“There will be so many people running around there that will be so happy,” said Mayor Young.

Pool liner invoice

On Nov. 7, 2019 council approved the tender from Austin Carroll Pools to replace the swimming pool liner at a cost of $150,714.29.

The installation of the liner started in July 2020, however, significant damage was discovered on the walls of the pool once the liner was removed.

On Aug. 6, 2020, council authorized Western Recreation to carry out the necessary repairs to the pool walls so that the liner can be installed.

Western Recreation will not be able to start the repairs until Sept. 8, 2020.

Administration has contacted Austin Carroll Pools to schedule the liner install and it does not appear that they will have time until next spring.

To date Austin Carroll Pools has provided the product required for the liner installation and spent approximately one week removing the old liner and portions of the fleece from the walls of the pool.

As per contract, the village paid Austin Carroll Pools $45,214.29 on Feb. 10, 2020.

Since then, Austin Carroll Pools invoiced the village $89,500 on Aug. 5, 2020 which would leave only $16,000 left to be paid to them.

Administration was concerned that if the total invoice was paid as requested, they may have difficulty in scheduling Austin Carroll Pools to return in the spring to complete the installation.

Administration understood that Austin Carroll Pools needs to be compensated for the time spent on the project to date but feels that prepaying 90 per cent of the project cost was ‘excessive’.

Council accepted administration’s recommendation to pay 50 per cent ($30,142.86) of the total contract.

Regional emergency services

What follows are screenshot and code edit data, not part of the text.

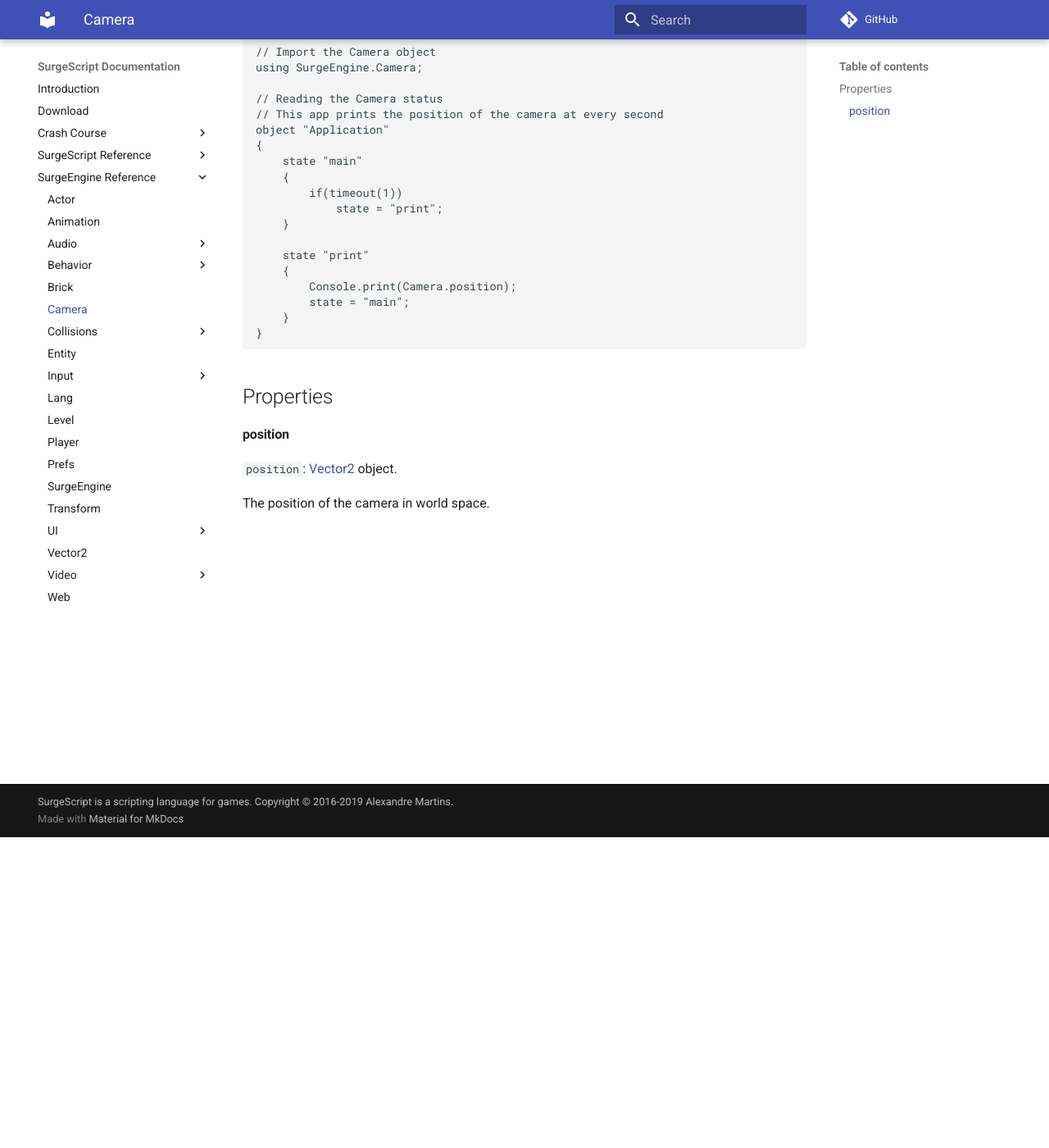
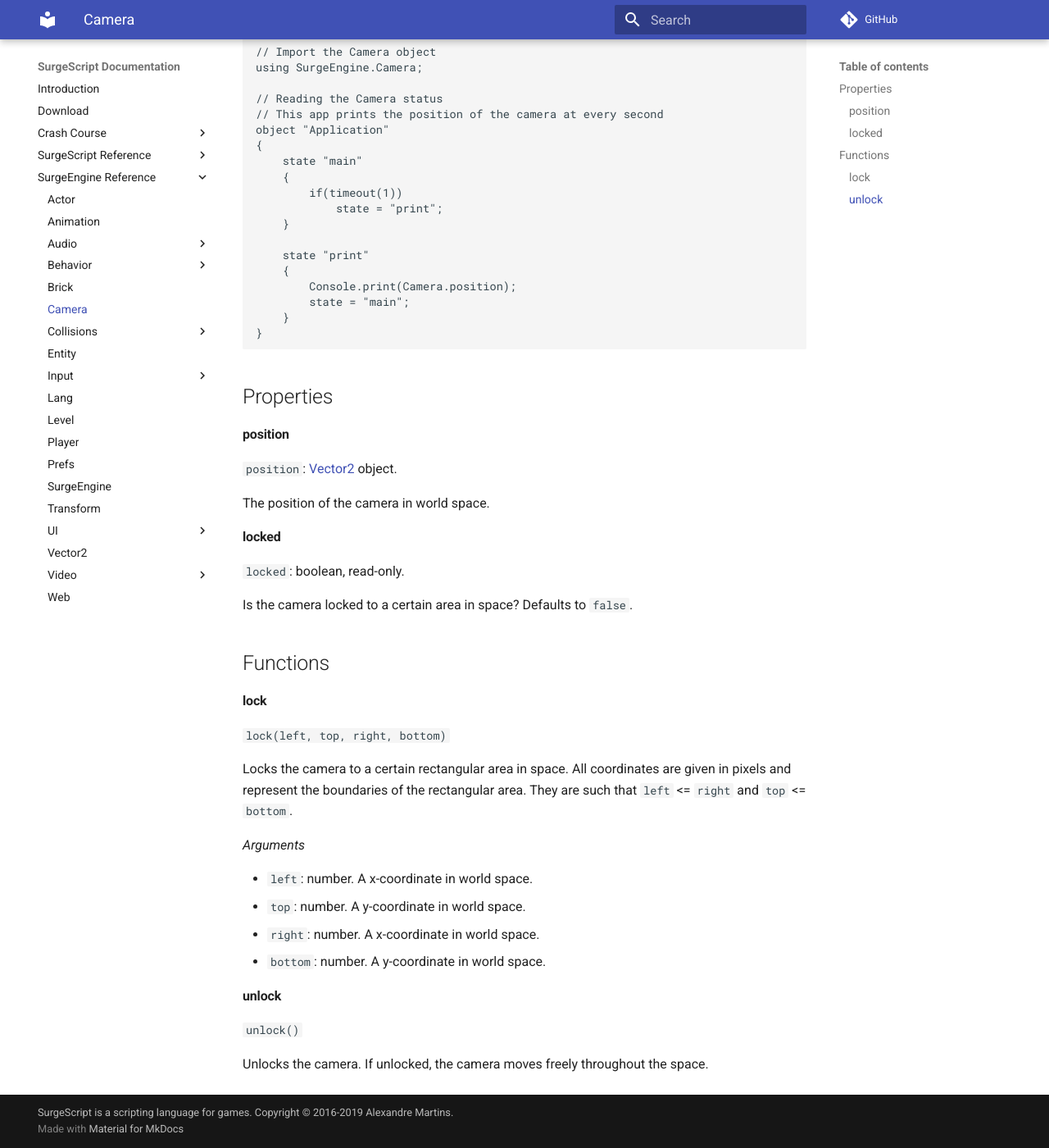
Before and after one commit to alemart/surgescript, an MkDocs documentation site: the page built from docs/engine/camera.md, in a window 1280 px wide and 1400 px high, scrolled down 379 px. Shown: the whole window at 82% size. Built offline with MkDocs 1.6.1 and Material for MkDocs 9.7.7, drawn with Linux system fonts in a browser that asks for light colours; comment, search, counter and statistics services are not loaded.

Commit message:
Updated docs: SurgeEngine.Camera

```diff
--- a/docs/engine/camera.md
+++ b/docs/engine/camera.md
@@ -39,3 +39,31 @@
 `position`: [Vector2](/engine/vector2) object.
 
 The position of the camera in world space.
+
+#### locked
+
+`locked`: boolean, read-only.
+
+Is the camera locked to a certain area in space? Defaults to `false`.
+
+Functions
+---------
+
+#### lock
+
+`lock(left, top, right, bottom)`
+
+Locks the camera to a certain rectangular area in space. All coordinates are given in pixels and represent the boundaries of the rectangular area. They are such that `left` <= `right` and `top` <= `bottom`.
+
+*Arguments*
+
+* `left`: number. A x-coordinate in world space.
+* `top`: number. A y-coordinate in world space.
+* `right`: number. A x-coordinate in world space.
+* `bottom`: number. A y-coordinate in world space.
+
+#### unlock
+
+`unlock()`
+
+Unlocks the camera. If unlocked, the camera moves freely throughout the space.
```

Flagstaff County has submitted a request in regard to the Flagstaff Regional Emergency Services Society (FRESS).

They have been considering continuing with the creation of FRESS with the condition that agreement be amended to give Flagstaff County veto power on the annual budget; and that an affordable plan be developed to demonstrate cost savings to meet the region’s needs; and that their portion of the budget does not exceed $450,000.

The county has asked that the regional CAO group develop a revised business plan addressing their concerns.

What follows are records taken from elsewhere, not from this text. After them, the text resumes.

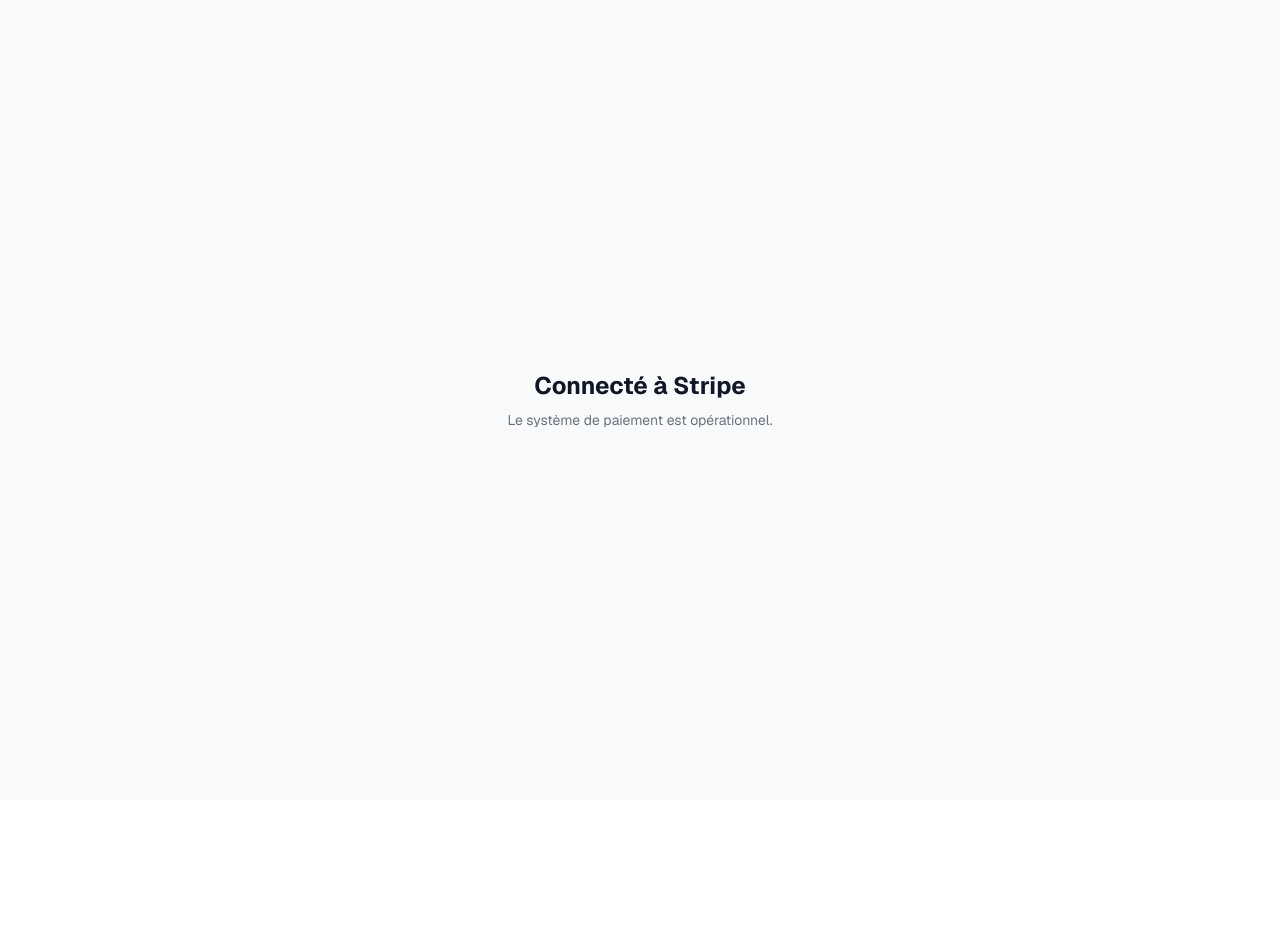
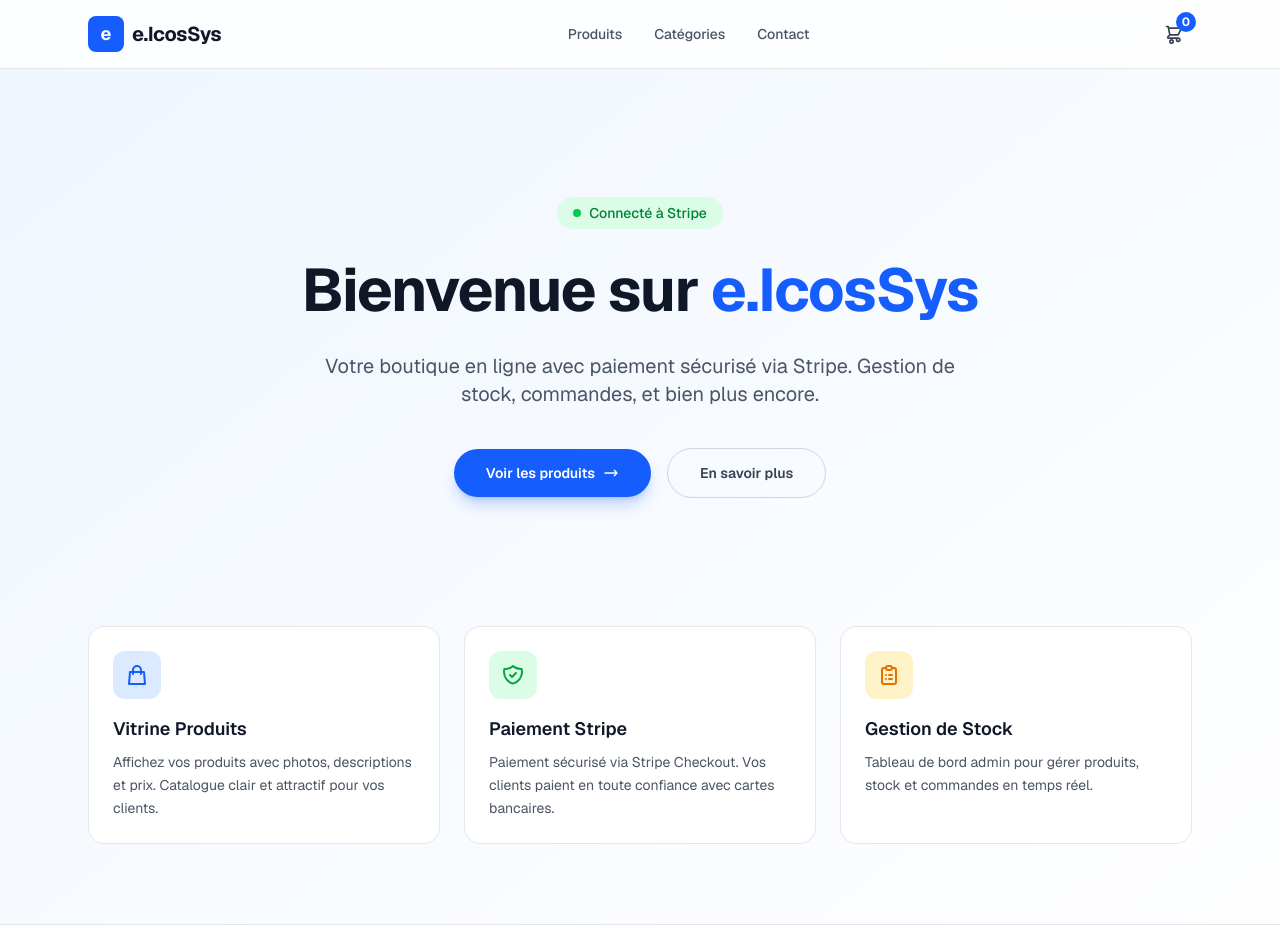
Before and after one commit to IcosSys/e.icossys, a Next.js app: page / in a window 1280 px wide. Shown: the top 952 px of the page. Before the commit the page ends 800 px from the top, so only its background shows below. Built offline with nearby package versions, Linux system fonts and the light colour scheme.

Commit message:
Restauration page publique e.IcosSys avec badge Connecte a Stripe

```diff
--- a/src/app/page.tsx
+++ b/src/app/page.tsx
@@ -1,14 +1,117 @@
 export default function Home() {
   return (
-    <div className="min-h-screen flex items-center justify-center bg-gray-50">
-      <div className="text-center">
-        <h1 className="text-2xl font-bold text-gray-900">
-          Connecté à Stripe
-        </h1>
-        <p className="text-gray-500 mt-2 text-sm">
-          Le système de paiement est opérationnel.
-        </p>
-      </div>
+    <div className="min-h-screen bg-gradient-to-br from-blue-50 to-white flex flex-col">
+      {/* Header */}
+      <header className="w-full border-b border-gray-200 bg-white/80 backdrop-blur-sm sticky top-0 z-10">
+        <div className="max-w-6xl mx-auto px-6 py-4 flex items-center justify-between">
+          <div className="flex items-center gap-2">
+            <div className="w-9 h-9 rounded-lg bg-blue-600 flex items-center justify-center">
+              <span className="text-white font-bold text-lg">e</span>
+            </div>
+            <span className="text-xl font-bold text-gray-900 tracking-tight">
+              e.IcosSys
+            </span>
+          </div>
+          <nav className="hidden md:flex items-center gap-8 text-sm font-medium text-gray-600">
+            <a href="#" className="hover:text-blue-600 transition-colors">Produits</a>
+            <a href="#" className="hover:text-blue-600 transition-colors">Catégories</a>
+            <a href="#" className="hover:text-blue-600 transition-colors">Contact</a>
+          </nav>
+          <div className="flex items-center gap-3">
+            <button className="relative p-2 rounded-lg hover:bg-gray-100 transition-colors">
+              <svg className="w-5 h-5 text-gray-700" fill="none" stroke="currentColor" viewBox="0 0 24 24">
+                <path strokeLinecap="round" strokeLinejoin="round" strokeWidth={2} d="M3 3h2l.4 2M7 13h10l4-8H5.4M7 13L5.4 5M7 13l-2.293 2.293c-.63.63-.184 1.707.707 1.707H17m0 0a2 2 0 100 4 2 2 0 000-4zm-8 2a2 2 0 100 4 2 2 0 000-4z" />
+              </svg>
+              <span className="absolute -top-1 -right-1 w-5 h-5 bg-blue-600 text-white text-xs rounded-full flex items-center justify-center font-bold">0</span>
+            </button>
+          </div>
+        </div>
+      </header>
+
+      {/* Hero */}
+      <main className="flex-1 flex flex-col">
+        <section className="max-w-6xl mx-auto px-6 py-20 md:py-32 text-center">
+          <div className="inline-flex items-center gap-2 px-4 py-1.5 rounded-full bg-green-100 text-green-700 text-sm font-medium mb-6">
+            <span className="w-2 h-2 rounded-full bg-green-500"></span>
+            Connecté à Stripe
+          </div>
+          <h1 className="text-4xl md:text-6xl font-bold text-gray-900 tracking-tight leading-tight mb-6">
+            Bienvenue sur <span className="text-blue-600">e.IcosSys</span>
+          </h1>
+          <p className="text-lg md:text-xl text-gray-600 max-w-2xl mx-auto mb-10">
+            Votre boutique en ligne avec paiement sécurisé via Stripe.
+            Gestion de stock, commandes, et bien plus encore.
+          </p>
+          <div className="flex flex-col sm:flex-row items-center justify-center gap-4">
+            <a
+              href="#"
+              className="inline-flex items-center gap-2 px-8 py-3.5 rounded-full bg-blue-600 text-white font-semibold text-sm hover:bg-blue-700 transition-colors shadow-lg shadow-blue-600/25"
+            >
+              Voir les produits
+              <svg className="w-4 h-4" fill="none" stroke="currentColor" viewBox="0 0 24 24">
+                <path strokeLinecap="round" strokeLinejoin="round" strokeWidth={2} d="M17 8l4 4m0 0l-4 4m4-4H3" />
+              </svg>
+            </a>
+            <a
+              href="#"
+              className="inline-flex items-center gap-2 px-8 py-3.5 rounded-full border border-gray-300 text-gray-700 font-semibold text-sm hover:bg-gray-50 transition-colors"
+            >
+              En savoir plus
+            </a>
+          </div>
+        </section>
+
+        {/* Feature cards */}
+        <section className="max-w-6xl mx-auto px-6 pb-20">
+          <div className="grid grid-cols-1 md:grid-cols-3 gap-6">
+            <div className="p-6 rounded-2xl border border-gray-200 bg-white hover:shadow-md transition-shadow">
+              <div className="w-12 h-12 rounded-xl bg-blue-100 flex items-center justify-center mb-4">
+                <svg className="w-6 h-6 text-blue-600" fill="none" stroke="currentColor" viewBox="0 0 24 24">
+                  <path strokeLinecap="round" strokeLinejoin="round" strokeWidth={2} d="M16 11V7a4 4 0 00-8 0v4M5 9h14l1 12H4L5 9z" />
+                </svg>
+              </div>
+              <h3 className="font-semibold text-gray-900 text-lg mb-2">Vitrine Produits</h3>
+              <p className="text-gray-600 text-sm leading-relaxed">
+                Affichez vos produits avec photos, descriptions et prix. Catalogue clair et attractif pour vos clients.
+              </p>
+            </div>
+            <div className="p-6 rounded-2xl border border-gray-200 bg-white hover:shadow-md transition-shadow">
+              <div className="w-12 h-12 rounded-xl bg-green-100 flex items-center justify-center mb-4">
+                <svg className="w-6 h-6 text-green-600" fill="none" stroke="currentColor" viewBox="0 0 24 24">
+                  <path strokeLinecap="round" strokeLinejoin="round" strokeWidth={2} d="M9 12l2 2 4-4m5.618-4.016A11.955 11.955 0 0112 2.944a11.955 11.955 0 01-8.618 3.04A12.02 12.02 0 003 9c0 5.591 3.824 10.29 9 11.622 5.176-1.332 9-6.03 9-11.622 0-1.042-.133-2.052-.382-3.016z" />
+                </svg>
+              </div>
+              <h3 className="font-semibold text-gray-900 text-lg mb-2">Paiement Stripe</h3>
+              <p className="text-gray-600 text-sm leading-relaxed">
+                Paiement sécurisé via Stripe Checkout. Vos clients paient en toute confiance avec cartes bancaires.
+              </p>
+            </div>
+            <div className="p-6 rounded-2xl border border-gray-200 bg-white hover:shadow-md transition-shadow">
+              <div className="w-12 h-12 rounded-xl bg-amber-100 flex items-center justify-center mb-4">
+                <svg className="w-6 h-6 text-amber-600" fill="none" stroke="currentColor" viewBox="0 0 24 24">
+                  <path strokeLinecap="round" strokeLinejoin="round" strokeWidth={2} d="M9 5H7a2 2 0 00-2 2v12a2 2 0 002 2h10a2 2 0 002-2V7a2 2 0 00-2-2h-2M9 5a2 2 0 002 2h2a2 2 0 002-2M9 5a2 2 0 012-2h2a2 2 0 012 2m-3 7h3m-3 4h3m-6-4h.01M9 16h.01" />
+                </svg>
+              </div>
+              <h3 className="font-semibold text-gray-900 text-lg mb-2">Gestion de Stock</h3>
+              <p className="text-gray-600 text-sm leading-relaxed">
+                Tableau de bord admin pour gérer produits, stock et commandes en temps réel.
+              </p>
+            </div>
+          </div>
+        </section>
+      </main>
+
+      {/* Footer */}
+      <footer className="w-full border-t border-gray-200 bg-white py-8">
+        <div className="max-w-6xl mx-auto px-6 flex flex-col md:flex-row items-center justify-between gap-4 text-sm text-gray-500">
+          <p>&copy; {new Date().getFullYear()} e.IcosSys. Tous droits réservés.</p>
+          <div className="flex items-center gap-6">
+            <a href="#" className="hover:text-gray-900 transition-colors">Mentions légales</a>
+            <a href="#" className="hover:text-gray-900 transition-colors">CGV</a>
+            <a href="#" className="hover:text-gray-900 transition-colors">Contact</a>
+          </div>
+        </div>
+      </footer>
     </div>
   );
 }
```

Council was not in favour of these conditions.

Each municipality in the society pays a certain amount. CAO Moffat mentioned the county has only in its history of the group been under this $450,000 threshold while all other years have been over as the majority of calls are within the county.

“They are not the only entity that is experiencing financial hardships,” said Coun. Fossen.

“They are the only ones who didn’t raise their tax rate which is known to be quite less than in town,” added CAO Moffat.

“I do not like the veto. I do not like the ceiling,” said the Mayor. “I think we should all be equal and protected by all the same fire departments.”

Council passed a motion directing administration to send a letter similar to Sedgewick in that they do not agree with any of these conditions.

Terri Huxley

ECA Review

About the author

Terri Huxley

Terri grew up on a grain farm near Drumheller, Alberta with an eye for the beautiful and uncharted. Living in such a unique and diverse area has helped her become the photographer and reporter she is today.

Coming from the East Central region getting this newspaper on her dinner table growing up, it helped her understand the community she now serves.

In May 2019, Terri was awarded Alberta Weekly Newspaper Association (AWNA) Canada's Energy Citizens Photographic Awards Sports Action – First Place as well as first for the same sports action image nationally with the Canadian Community Newspaper Association (CCNA). Fast forward to 2020, she has won second in the same category for the AWNA.